As the numbers of IVF treatments have risen, so too have those who have decided to pursue frozen embryo transfer – a term referring to the use of embryos which have been stored for a time before use – with frozen embryo transfers increasing by 86 per cent from 2014-2019.  

There are numerous reasons couples may decide to preserve life, such as waiting for later life or for medical or financial rationale, and the increase in those choosing this route reflects the marked improvements in the techniques and technology around freezing. 

Ruled by consent  

The sensitive nature of embryo storage means that it is constrained by strict regulations and relies upon the clearly documented consent of both participants. When an embryo is created and stored, the conditions of the consent are recorded at that time, including: 

  • How long the embryos are to be stored for. 
  • What should happen if either party were to die or become unable to make decisions for themselves. 
  • Whether the embryos are to be used for your own treatment only, donated, or used for research. 

The standard storage period for embryos is normally 10 years (extended to 12 years due to the pandemic), although women in certain circumstances can store their embryos for up to 55 years. 

Establishing consent is an essential part of your treatment and you should make sure you fully understand all the issues involved before doing so. 

If consent to treatment or storage is not properly given it could have serious implications for how your embryos are used and stored, and in some cases, who is considered to be a legal parent of your child. 

Mistakes with consent to treatment or storage have, for example, led to embryos, eggs or sperm being destroyed because proper consent to storage wasn’t given. 

What happens if you divorce or separate? 

Where it can become increasingly complex is if a couple goes on to separate, and consideration must be given to what happens to embryos still held in storage. 

Under current UK law the storage of embryos and their use can only continue if both parties consent. However, consent can be varied or withdrawn at any time before the embryos are used for fertility treatment.  

If one party decides that they do not want their embryos stored or that they do not want the other person to use them, they are entitled to change their minds.  

According to HFEA once consent is withdrawn there is a 12-month ‘cooling off’ period to allow for considered decision-making. If a person is still adamant that they no longer want embryos to be stored or used, embryos must be destroyed. 

As things stand, the Courts of England and Wales have no authority to intervene on behalf of the party who wants the embryos to be preserved. When forced to balance one person’s right to be a parent with the other’s objection to becoming a parent, the right to a family life does not override the withdrawal of consent for the embryos to be used – even where it is a party’s last chance of becoming a biological parent. 

This has, however, unfortunately led to a rise in the number of individuals forging consent to maintain the storage of embryos, and in some cases using frozen embryos to have a child. If consent is forged and a child is born as a result, the legal ramifications are extremely complex. 

Consider your options 

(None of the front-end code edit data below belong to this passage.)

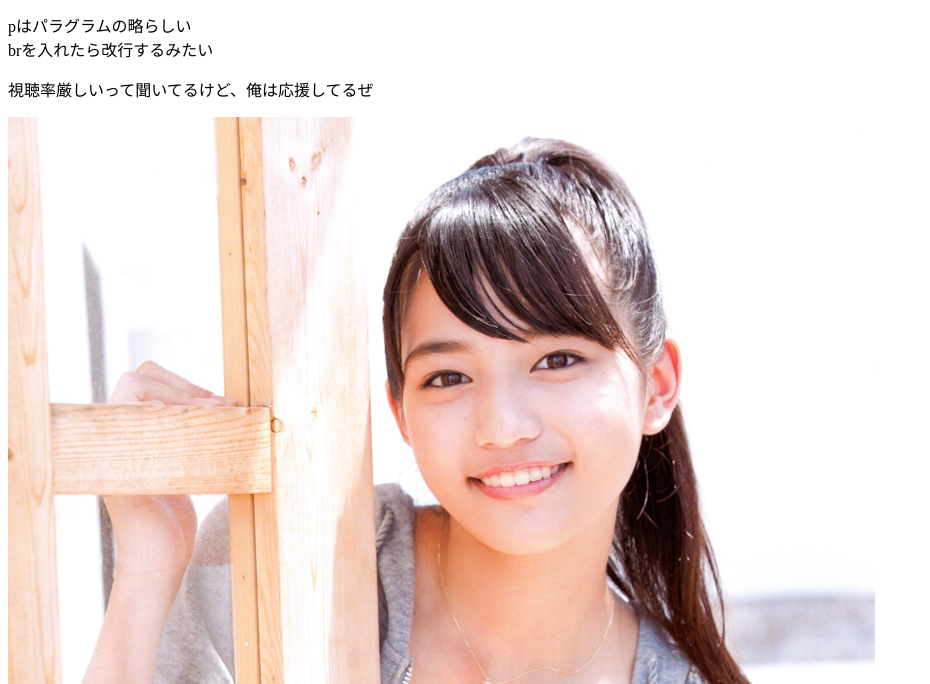
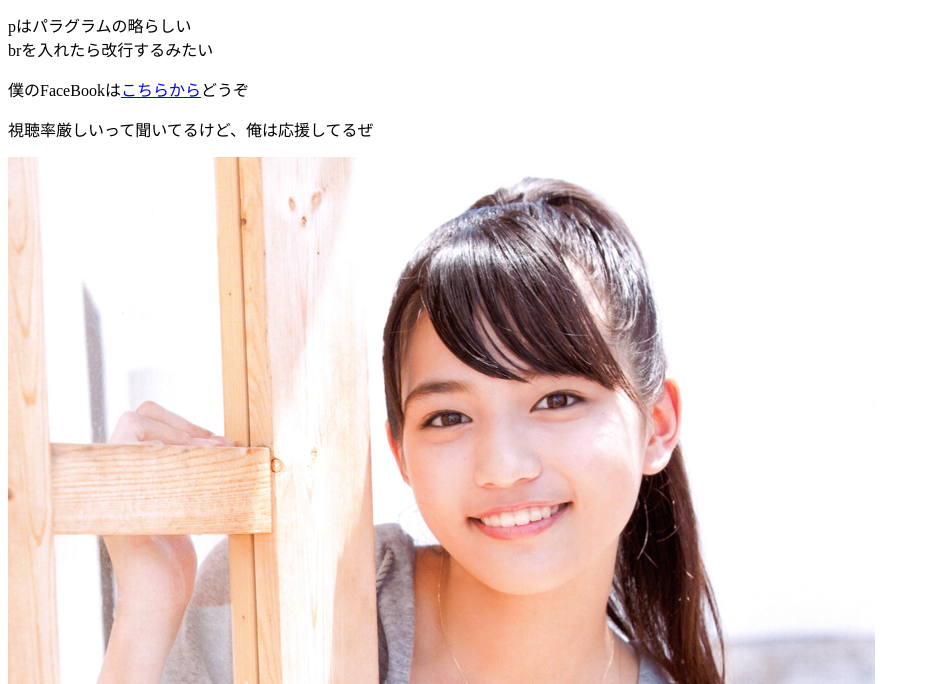
Before and after one commit to st0326s/DotInstallStudy, a plain HTML site: page index.html in a window 1280 px wide. Shown: the part 116-800 px from the top of the page, without its empty margins (0-930 px from the left). Drawn offline with Linux system fonts and the light colour scheme.

Commit message:
リンク機能追加
target="_blank"でリンク先を別タブにできるのは
なかなか良いね

```diff
--- a/index.html
+++ b/index.html
@@ -10,9 +10,11 @@
  <h1>でかい見出し</h1>
  <p>こんにちわ</p>
  <p>pはパラグラムの略らしい<br> brを入れたら改行するみたい</p>
+ <!-- リンクを貼って自分のFaceBookページへ飛ばす target="_blank" を別タブにできる-->
+ <p>僕のFaceBookは<a href="https://www.facebook.com/miyamoto.satoshi.148" target="_blank">こちらから</a>どうぞ</p>
  <!-- はるるの画像をアップしてみよう -->
  <p>視聴率厳しいって聞いてるけど、俺は応援してるぜ</p>
- <!-- width=画像の横幅 height=高さ　なくても良いけど早くなるらしい -->
+ <!-- width=画像の横幅 height=高さ　なくても良いけどブラウザで早くなるらしい -->
  <img src="kawagutiharuna.jpg" width="867" height="1200" alt="はるるの画像">
 </body>
 </html>
```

If you do decide to divorce or separate from your partner or spouse, it is crucial that you fully consider your options for varying or withdrawing your consent. These could include: 

  • Agreeing to the continued storage of the embryos. 
  • Agreeing to the use of the embryos for future IVF treatment.  
  • Donating the embryos to a single person or couple. 
  • Donating them to science and research. 
  • Requesting that they be destroyed. 

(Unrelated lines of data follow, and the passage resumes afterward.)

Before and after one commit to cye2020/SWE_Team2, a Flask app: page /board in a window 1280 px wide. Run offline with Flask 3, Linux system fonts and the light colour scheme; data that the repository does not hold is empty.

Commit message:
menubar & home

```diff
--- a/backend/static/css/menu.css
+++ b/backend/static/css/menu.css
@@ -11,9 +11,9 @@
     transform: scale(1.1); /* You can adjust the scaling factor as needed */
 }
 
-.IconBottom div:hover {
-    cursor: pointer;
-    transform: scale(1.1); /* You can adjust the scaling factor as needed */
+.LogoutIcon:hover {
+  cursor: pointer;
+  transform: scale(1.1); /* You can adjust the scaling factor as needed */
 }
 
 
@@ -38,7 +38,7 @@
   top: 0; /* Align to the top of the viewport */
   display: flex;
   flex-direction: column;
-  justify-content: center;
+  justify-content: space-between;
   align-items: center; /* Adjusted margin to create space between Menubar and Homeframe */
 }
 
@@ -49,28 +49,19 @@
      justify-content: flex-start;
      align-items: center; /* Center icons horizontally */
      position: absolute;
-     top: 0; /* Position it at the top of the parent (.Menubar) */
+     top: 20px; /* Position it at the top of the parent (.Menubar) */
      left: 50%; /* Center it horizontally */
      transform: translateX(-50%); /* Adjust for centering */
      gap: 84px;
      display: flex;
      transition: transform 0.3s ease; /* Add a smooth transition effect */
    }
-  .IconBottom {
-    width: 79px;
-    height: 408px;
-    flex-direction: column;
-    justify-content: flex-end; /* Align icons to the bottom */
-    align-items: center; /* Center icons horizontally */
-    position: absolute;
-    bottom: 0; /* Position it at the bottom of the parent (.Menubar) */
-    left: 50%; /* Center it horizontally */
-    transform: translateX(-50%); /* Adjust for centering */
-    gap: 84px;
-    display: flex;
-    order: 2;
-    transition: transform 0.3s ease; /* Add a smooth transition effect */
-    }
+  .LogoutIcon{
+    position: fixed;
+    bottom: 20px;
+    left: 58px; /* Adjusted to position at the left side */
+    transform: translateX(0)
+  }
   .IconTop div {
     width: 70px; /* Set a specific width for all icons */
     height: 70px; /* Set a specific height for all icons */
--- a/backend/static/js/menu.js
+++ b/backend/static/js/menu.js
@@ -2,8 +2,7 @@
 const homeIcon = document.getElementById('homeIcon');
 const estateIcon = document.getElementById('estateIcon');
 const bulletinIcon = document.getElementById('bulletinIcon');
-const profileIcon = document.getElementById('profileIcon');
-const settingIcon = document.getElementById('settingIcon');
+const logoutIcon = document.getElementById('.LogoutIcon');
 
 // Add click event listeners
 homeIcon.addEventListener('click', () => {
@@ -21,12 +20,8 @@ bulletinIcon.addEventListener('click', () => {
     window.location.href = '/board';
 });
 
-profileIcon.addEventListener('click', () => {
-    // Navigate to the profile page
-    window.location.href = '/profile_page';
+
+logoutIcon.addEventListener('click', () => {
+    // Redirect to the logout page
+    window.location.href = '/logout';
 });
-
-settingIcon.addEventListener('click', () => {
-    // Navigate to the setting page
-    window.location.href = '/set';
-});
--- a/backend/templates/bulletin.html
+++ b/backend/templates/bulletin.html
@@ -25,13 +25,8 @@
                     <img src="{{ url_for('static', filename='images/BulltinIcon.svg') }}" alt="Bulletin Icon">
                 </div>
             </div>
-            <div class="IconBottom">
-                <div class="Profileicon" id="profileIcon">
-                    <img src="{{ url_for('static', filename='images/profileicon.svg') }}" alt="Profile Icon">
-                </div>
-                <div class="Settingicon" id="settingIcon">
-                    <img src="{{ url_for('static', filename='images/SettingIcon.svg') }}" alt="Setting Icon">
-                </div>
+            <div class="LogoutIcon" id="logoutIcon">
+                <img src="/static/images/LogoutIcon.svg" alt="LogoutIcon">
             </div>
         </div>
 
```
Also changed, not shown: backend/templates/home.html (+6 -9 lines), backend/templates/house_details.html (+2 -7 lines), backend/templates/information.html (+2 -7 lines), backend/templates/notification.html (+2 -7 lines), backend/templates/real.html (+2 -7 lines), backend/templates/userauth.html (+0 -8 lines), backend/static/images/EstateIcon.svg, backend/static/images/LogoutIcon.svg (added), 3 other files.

The motivations for preserving fertility and storing embryos are unique to each couple, and what’s right for you may not be right for everyone. Moreover, the impact of decisions made will affect fertility and a future ability to have a family, so it’s crucial to seek the advice of a specialist legal advisor who can guide you through the options and any potential legal and emotional implications. 

At RHL Solicitors we work to make your life easier when it comes to legal support, while providing you with an exceptionally high standard of care. 

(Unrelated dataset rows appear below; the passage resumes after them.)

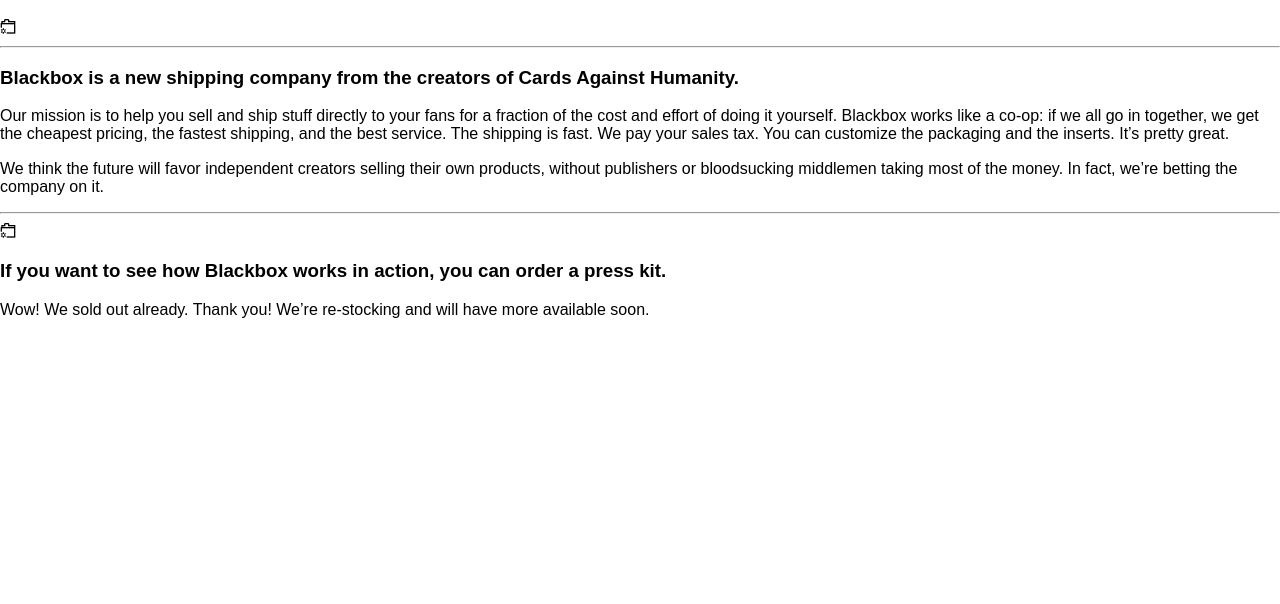
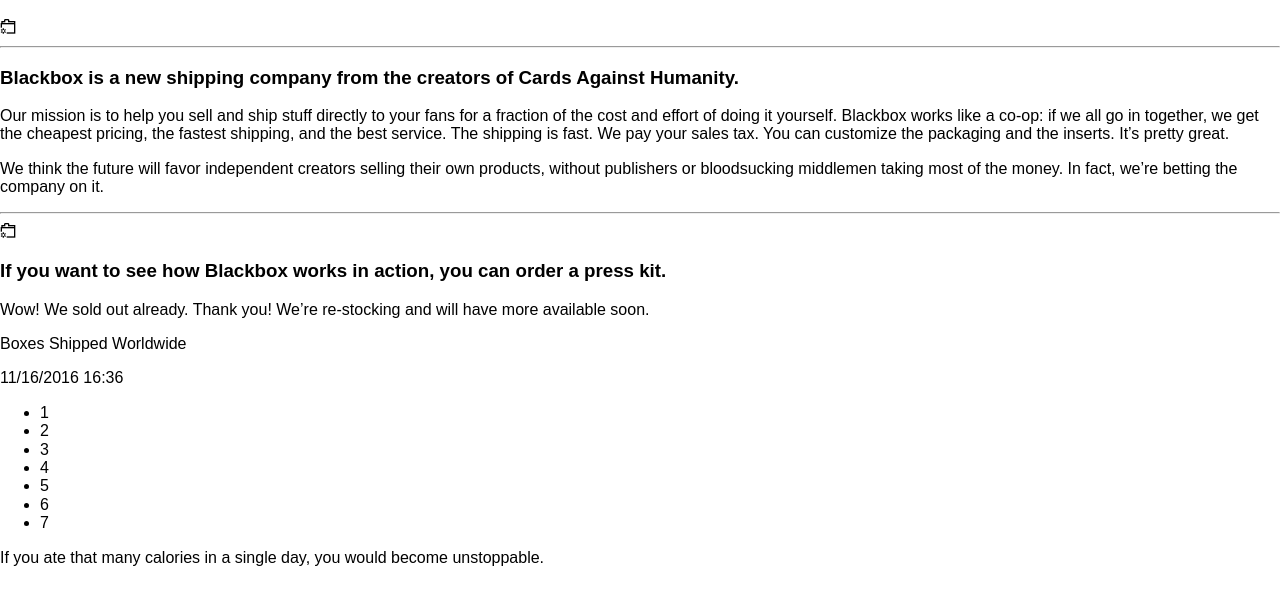
Before and after one commit to AnaSapuri/Proyecto, a website: page index.html in a window 1280 px wide. Drawn offline with nearby package versions, Linux system fonts and the light colour scheme; files that its build step writes are made by us from their sources; files whose address does not match are found by name.

Commit message:
Section Two Done HTML

```diff
--- a/index.html
+++ b/index.html
@@ -13,7 +13,7 @@
 	<section class="banner">
 		<img src="./src/images/portada.gif" alt="" width="100%">
 	</section>
-<!-- HEADER -->
+<!-- Section One -->
 	<section class="secone">
 		<span class="icon-folder"></span>
 		<hr>
@@ -43,8 +43,33 @@
 			</p>
 		</div>
 	</div>
-
-
+<!-- Section Two -->
+	<section class="sectwo">
+		<div class="sectwoText">
+			<p>
+				Boxes Shipped Worldwide
+			</p>
+			<p>
+				11/16/2016 16:36
+			</p>
+		</div>
+		<div class="sectwoCounter">
+			<ul>
+				<li>1</li>
+				<li>2</li>
+				<li>3</li>
+				<li>4</li>
+				<li>5</li>
+				<li>6</li>
+				<li>7</li>
+			</ul>
+		</div>
+		<div class="sectwoCenter">
+			<p>
+				If you ate that many calories in a single day, you would become unstoppable.
+			</p>
+		</div>
+	</section>
 
 </body>
 </html>
```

If you are considering matters following the breakdown of a relationship or planning for the future in the event that your current relationship breaks down, contact our Family Law team who will be more than happy to discuss your matter further. 

RHL Solicitors will have no delays or waiting times in advising you on your situation and will be quick to get you the support and care you deserve.